Each line of the data below that contains "pictures" must be copied.

Start of Given data

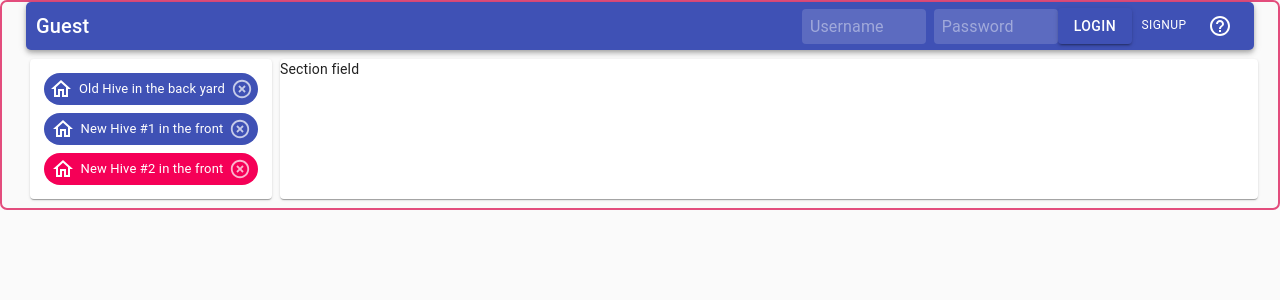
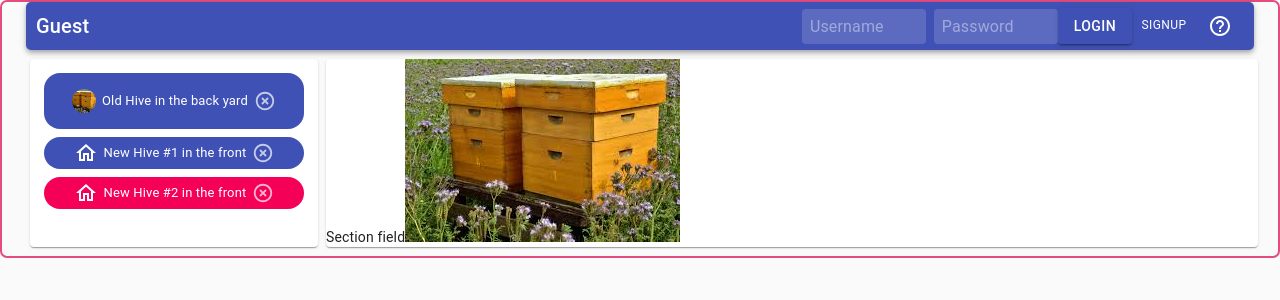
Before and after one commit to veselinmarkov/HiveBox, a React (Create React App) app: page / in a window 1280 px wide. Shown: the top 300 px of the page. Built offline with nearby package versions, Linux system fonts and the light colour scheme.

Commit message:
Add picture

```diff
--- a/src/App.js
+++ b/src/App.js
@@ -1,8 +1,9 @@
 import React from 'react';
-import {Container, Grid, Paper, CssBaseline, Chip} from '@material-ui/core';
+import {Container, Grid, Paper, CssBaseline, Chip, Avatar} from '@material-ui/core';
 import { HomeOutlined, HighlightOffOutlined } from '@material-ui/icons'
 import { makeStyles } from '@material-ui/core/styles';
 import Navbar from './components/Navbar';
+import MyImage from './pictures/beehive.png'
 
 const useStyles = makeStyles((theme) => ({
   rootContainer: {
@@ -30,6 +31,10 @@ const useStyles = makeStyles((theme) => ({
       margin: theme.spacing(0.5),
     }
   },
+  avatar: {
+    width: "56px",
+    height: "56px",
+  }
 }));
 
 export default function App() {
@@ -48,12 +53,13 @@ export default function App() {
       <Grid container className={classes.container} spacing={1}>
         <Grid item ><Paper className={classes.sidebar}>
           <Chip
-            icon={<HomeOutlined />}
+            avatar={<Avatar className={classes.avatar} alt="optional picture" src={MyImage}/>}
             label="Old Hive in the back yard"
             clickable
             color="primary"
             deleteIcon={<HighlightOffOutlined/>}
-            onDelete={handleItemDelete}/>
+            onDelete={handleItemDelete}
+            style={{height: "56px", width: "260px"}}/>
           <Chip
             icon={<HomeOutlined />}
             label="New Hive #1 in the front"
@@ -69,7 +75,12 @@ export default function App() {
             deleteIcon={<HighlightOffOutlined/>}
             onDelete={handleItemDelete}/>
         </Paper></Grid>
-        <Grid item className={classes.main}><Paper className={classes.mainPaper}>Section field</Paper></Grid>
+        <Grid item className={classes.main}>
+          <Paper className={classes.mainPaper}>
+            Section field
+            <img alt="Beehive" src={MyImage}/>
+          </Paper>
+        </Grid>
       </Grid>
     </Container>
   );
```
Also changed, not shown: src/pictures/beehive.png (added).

End of Given data

> [Written solution]
+import MyImage from './pictures/beehive.png'
Also changed, not shown: src/pictures/beehive.png (added).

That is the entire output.